**Data**
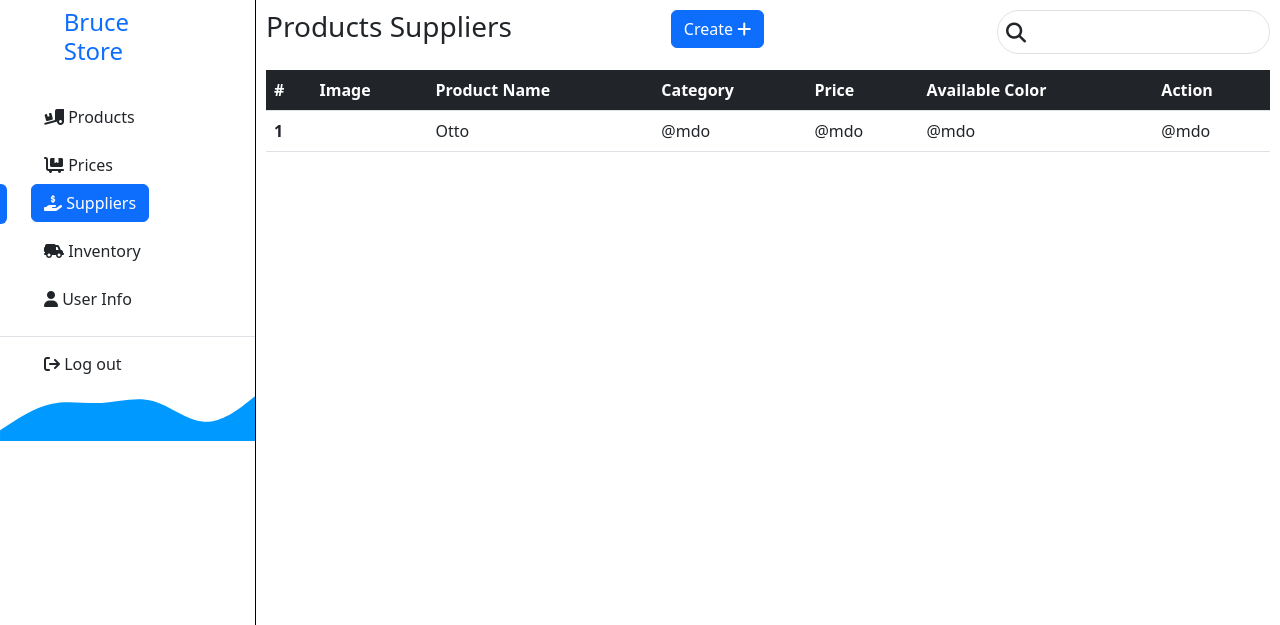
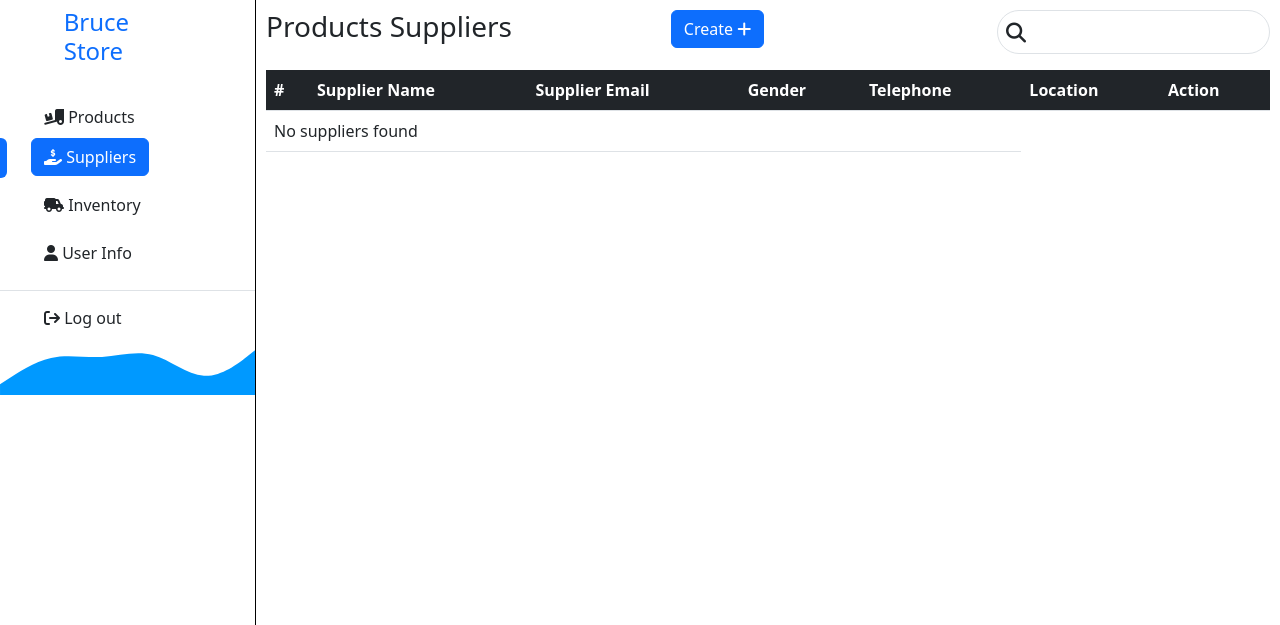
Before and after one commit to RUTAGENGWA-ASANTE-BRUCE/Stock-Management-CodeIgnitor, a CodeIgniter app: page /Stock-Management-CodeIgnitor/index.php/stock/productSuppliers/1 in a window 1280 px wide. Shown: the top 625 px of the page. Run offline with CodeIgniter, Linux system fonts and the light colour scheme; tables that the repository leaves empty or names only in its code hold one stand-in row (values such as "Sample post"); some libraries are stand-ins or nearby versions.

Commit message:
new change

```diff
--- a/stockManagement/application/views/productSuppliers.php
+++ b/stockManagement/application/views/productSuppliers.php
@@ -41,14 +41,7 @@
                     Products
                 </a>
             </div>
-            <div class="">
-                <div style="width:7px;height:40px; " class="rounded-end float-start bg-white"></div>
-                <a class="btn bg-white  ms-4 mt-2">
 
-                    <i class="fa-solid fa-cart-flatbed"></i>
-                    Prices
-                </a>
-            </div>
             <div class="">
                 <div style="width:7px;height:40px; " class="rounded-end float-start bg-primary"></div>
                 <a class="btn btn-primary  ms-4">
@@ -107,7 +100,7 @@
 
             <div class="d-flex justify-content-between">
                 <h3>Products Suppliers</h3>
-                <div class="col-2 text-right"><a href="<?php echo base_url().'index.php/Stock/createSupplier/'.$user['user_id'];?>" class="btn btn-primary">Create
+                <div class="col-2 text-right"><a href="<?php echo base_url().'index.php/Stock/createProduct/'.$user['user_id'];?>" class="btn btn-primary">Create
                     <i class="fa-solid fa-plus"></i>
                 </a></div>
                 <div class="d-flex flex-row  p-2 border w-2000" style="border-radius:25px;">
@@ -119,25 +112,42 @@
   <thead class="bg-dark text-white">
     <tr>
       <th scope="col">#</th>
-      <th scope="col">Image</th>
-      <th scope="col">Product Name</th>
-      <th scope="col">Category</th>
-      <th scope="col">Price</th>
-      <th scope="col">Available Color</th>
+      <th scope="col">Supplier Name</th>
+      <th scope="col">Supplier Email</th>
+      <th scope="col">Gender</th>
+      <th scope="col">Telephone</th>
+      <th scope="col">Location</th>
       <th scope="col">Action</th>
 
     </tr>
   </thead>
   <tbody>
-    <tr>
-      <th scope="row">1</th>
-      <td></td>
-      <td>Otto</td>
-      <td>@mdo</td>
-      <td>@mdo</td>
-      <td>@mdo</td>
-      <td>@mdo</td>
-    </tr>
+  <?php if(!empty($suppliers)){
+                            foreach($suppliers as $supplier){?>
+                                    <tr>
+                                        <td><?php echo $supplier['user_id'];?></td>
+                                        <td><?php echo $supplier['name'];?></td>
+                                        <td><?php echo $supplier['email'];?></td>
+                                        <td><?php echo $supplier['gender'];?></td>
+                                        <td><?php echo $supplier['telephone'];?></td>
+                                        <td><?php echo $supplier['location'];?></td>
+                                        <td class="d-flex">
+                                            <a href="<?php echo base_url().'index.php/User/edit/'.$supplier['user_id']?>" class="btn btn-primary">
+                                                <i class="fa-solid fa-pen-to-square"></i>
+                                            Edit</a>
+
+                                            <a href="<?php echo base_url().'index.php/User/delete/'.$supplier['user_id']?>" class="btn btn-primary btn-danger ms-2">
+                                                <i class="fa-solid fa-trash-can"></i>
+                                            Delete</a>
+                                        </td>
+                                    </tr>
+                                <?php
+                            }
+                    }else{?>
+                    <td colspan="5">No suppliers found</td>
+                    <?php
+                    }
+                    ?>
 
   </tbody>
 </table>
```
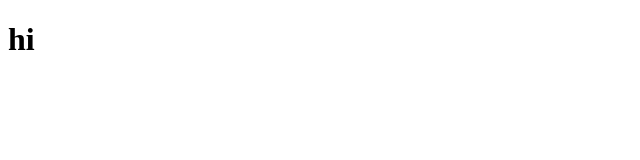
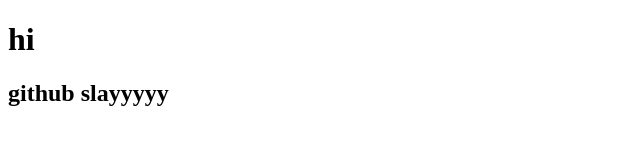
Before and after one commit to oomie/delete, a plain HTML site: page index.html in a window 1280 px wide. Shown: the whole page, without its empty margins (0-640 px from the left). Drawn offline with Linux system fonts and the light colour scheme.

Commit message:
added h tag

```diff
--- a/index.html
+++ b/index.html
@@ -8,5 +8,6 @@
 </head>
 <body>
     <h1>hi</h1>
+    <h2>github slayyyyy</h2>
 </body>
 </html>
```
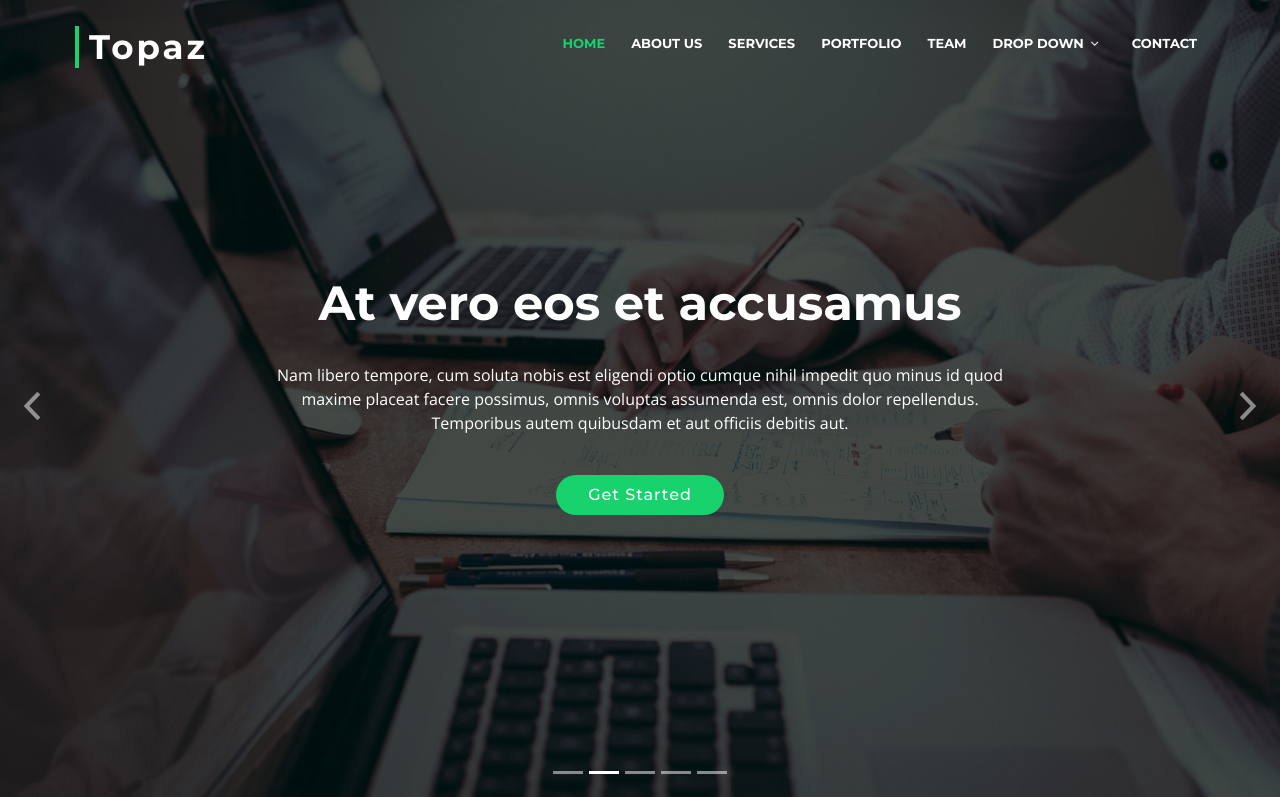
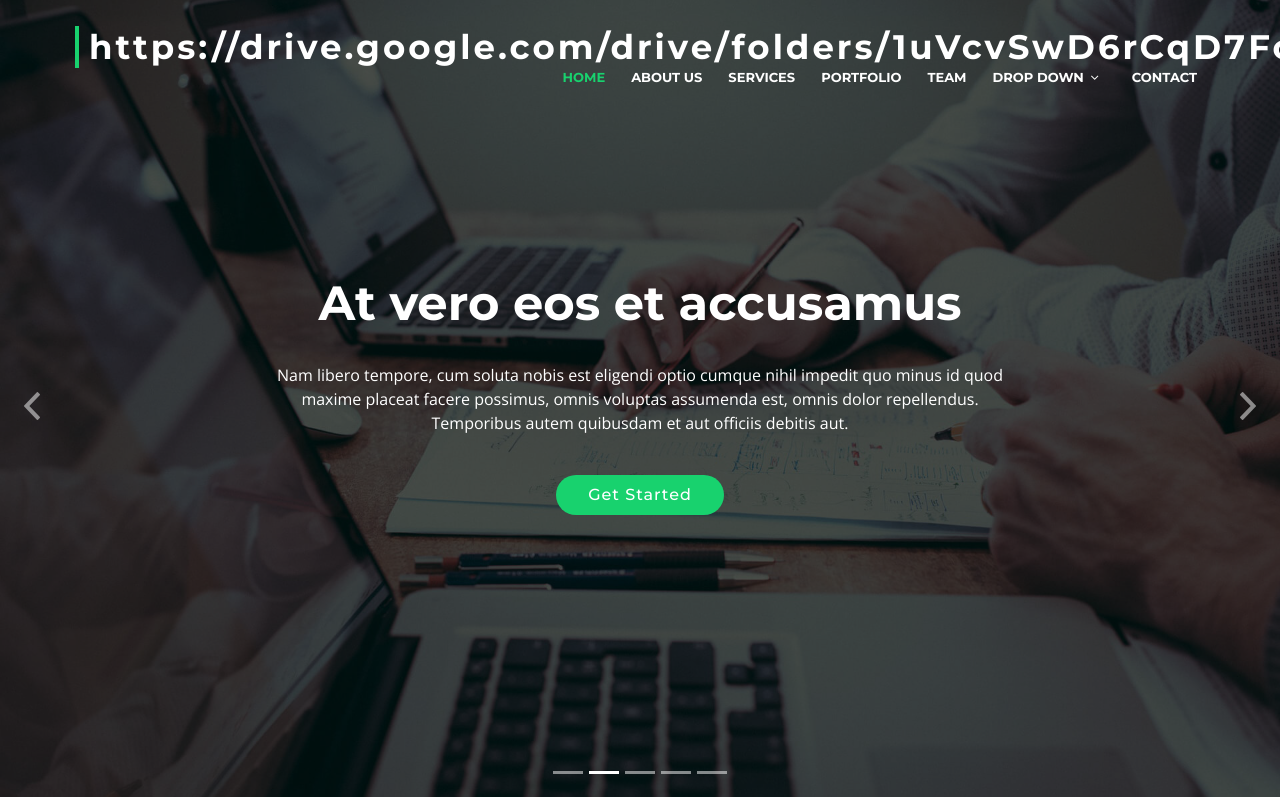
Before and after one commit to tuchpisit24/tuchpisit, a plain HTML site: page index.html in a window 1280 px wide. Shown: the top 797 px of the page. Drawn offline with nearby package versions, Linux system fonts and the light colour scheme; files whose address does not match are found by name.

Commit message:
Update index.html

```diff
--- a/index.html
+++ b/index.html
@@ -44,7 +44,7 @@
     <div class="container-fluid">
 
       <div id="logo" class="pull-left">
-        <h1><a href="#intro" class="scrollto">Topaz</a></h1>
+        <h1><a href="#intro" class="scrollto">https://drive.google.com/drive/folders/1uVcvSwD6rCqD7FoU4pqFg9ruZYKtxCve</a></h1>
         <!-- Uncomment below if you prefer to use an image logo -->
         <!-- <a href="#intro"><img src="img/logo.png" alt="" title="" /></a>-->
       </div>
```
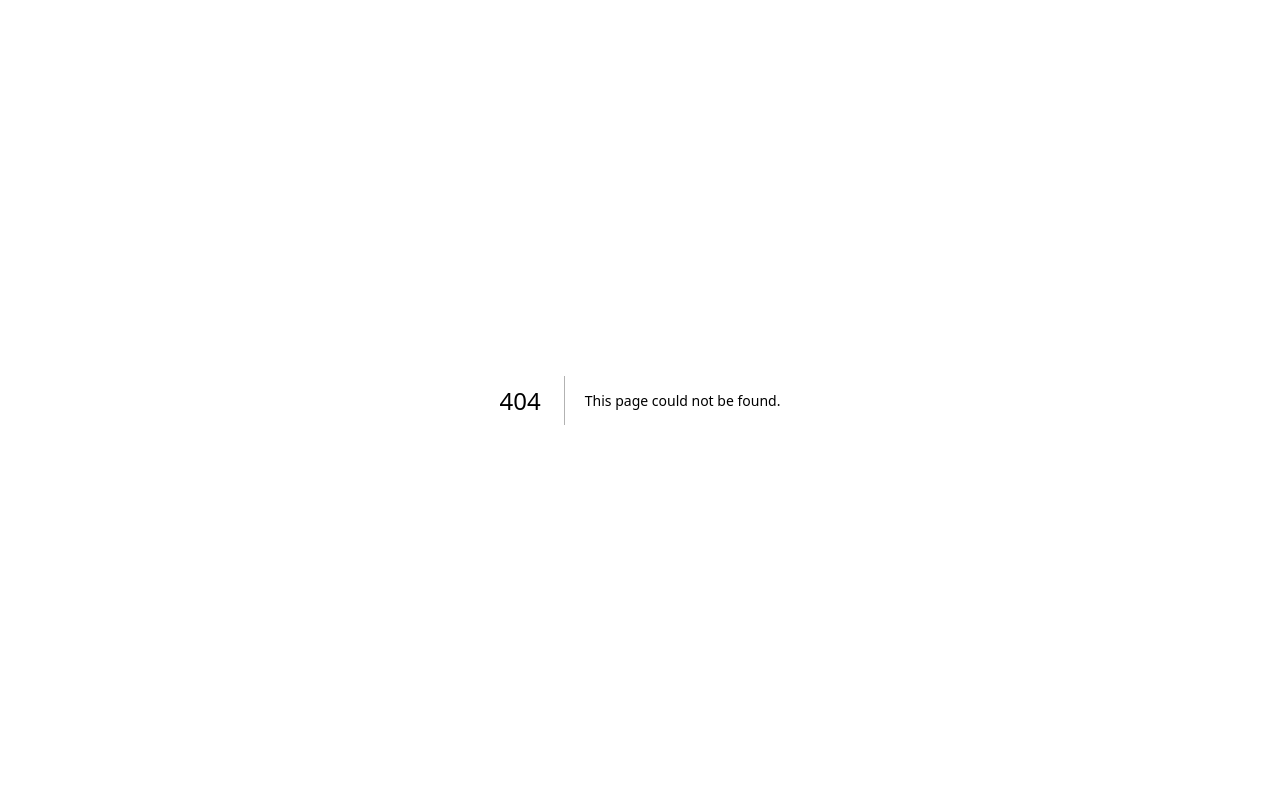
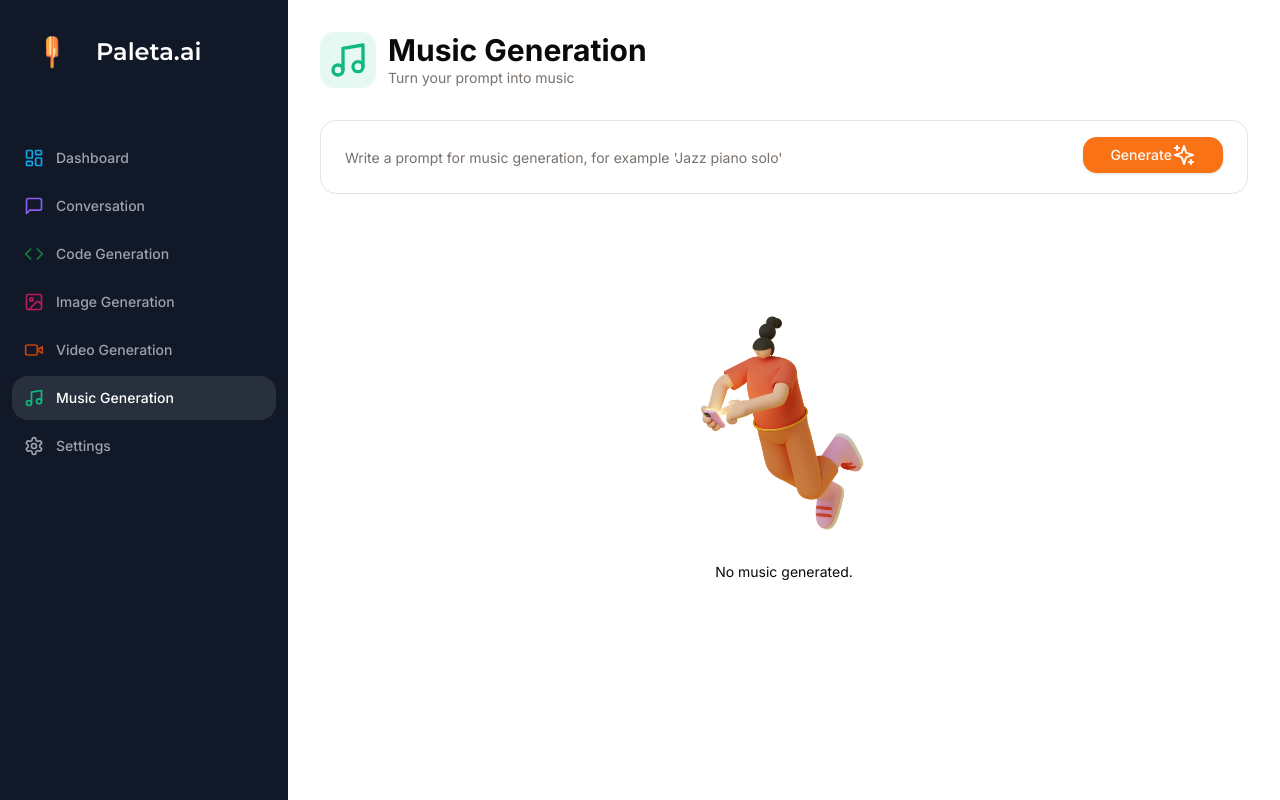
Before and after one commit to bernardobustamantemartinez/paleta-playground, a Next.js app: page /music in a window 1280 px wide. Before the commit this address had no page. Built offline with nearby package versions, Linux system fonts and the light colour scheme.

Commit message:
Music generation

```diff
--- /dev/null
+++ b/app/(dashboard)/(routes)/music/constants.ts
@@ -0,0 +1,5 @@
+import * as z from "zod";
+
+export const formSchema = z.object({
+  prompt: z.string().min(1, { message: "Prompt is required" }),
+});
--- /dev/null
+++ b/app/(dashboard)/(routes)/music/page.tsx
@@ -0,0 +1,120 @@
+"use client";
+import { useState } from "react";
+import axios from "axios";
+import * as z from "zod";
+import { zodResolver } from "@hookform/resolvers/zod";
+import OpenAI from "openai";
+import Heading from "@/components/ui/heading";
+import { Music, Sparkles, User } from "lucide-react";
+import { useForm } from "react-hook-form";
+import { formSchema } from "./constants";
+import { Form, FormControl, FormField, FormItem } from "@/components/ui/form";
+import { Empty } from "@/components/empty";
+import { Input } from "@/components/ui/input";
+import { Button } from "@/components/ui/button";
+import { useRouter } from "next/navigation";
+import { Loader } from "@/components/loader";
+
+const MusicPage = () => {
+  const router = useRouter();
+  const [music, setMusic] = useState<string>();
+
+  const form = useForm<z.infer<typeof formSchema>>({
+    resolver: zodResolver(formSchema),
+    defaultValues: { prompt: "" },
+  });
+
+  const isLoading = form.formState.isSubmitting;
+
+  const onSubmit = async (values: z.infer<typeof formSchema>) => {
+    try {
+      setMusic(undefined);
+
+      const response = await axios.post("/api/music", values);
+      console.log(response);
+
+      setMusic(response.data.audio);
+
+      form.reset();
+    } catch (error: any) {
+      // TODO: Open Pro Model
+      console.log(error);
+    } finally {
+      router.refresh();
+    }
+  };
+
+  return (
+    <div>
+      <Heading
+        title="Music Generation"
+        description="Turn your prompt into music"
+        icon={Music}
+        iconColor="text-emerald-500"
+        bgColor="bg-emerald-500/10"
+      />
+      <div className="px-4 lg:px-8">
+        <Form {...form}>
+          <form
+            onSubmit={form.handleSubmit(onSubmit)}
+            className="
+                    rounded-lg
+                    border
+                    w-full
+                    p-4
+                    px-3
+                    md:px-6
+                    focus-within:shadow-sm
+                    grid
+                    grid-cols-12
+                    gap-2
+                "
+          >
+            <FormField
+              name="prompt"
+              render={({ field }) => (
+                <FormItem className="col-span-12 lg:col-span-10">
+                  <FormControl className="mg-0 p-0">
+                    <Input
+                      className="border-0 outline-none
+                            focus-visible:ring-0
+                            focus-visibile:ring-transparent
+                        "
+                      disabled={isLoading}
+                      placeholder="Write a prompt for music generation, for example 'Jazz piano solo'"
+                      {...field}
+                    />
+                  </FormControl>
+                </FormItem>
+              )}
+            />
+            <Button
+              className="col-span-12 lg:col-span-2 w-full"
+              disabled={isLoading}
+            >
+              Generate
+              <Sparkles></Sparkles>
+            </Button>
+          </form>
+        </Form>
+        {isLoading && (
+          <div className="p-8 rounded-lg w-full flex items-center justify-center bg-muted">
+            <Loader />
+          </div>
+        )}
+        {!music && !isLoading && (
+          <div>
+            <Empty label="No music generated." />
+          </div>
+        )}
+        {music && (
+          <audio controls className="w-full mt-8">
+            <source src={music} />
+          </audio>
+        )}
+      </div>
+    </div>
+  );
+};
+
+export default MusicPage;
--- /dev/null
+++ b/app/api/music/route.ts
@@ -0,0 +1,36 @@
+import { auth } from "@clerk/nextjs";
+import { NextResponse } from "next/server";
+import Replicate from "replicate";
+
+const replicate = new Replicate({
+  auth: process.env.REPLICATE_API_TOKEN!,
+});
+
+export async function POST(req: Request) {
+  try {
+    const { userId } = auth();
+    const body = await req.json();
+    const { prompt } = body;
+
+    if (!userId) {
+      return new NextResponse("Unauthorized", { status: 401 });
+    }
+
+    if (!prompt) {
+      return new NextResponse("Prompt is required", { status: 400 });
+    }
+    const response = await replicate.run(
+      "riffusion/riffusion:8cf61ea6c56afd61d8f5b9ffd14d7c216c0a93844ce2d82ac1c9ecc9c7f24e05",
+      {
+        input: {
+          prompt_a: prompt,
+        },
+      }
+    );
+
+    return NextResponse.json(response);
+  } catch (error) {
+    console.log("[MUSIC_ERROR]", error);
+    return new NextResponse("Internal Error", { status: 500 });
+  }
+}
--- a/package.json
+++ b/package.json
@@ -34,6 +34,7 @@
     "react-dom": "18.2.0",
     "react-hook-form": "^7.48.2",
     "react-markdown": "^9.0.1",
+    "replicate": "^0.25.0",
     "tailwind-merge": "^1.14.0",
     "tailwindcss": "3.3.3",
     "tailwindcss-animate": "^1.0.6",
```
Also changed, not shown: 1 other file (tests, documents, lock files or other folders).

**Exercise**
Please work out how many lines of the records contain "Button" and give only that number.

**Reply to the exercise**
3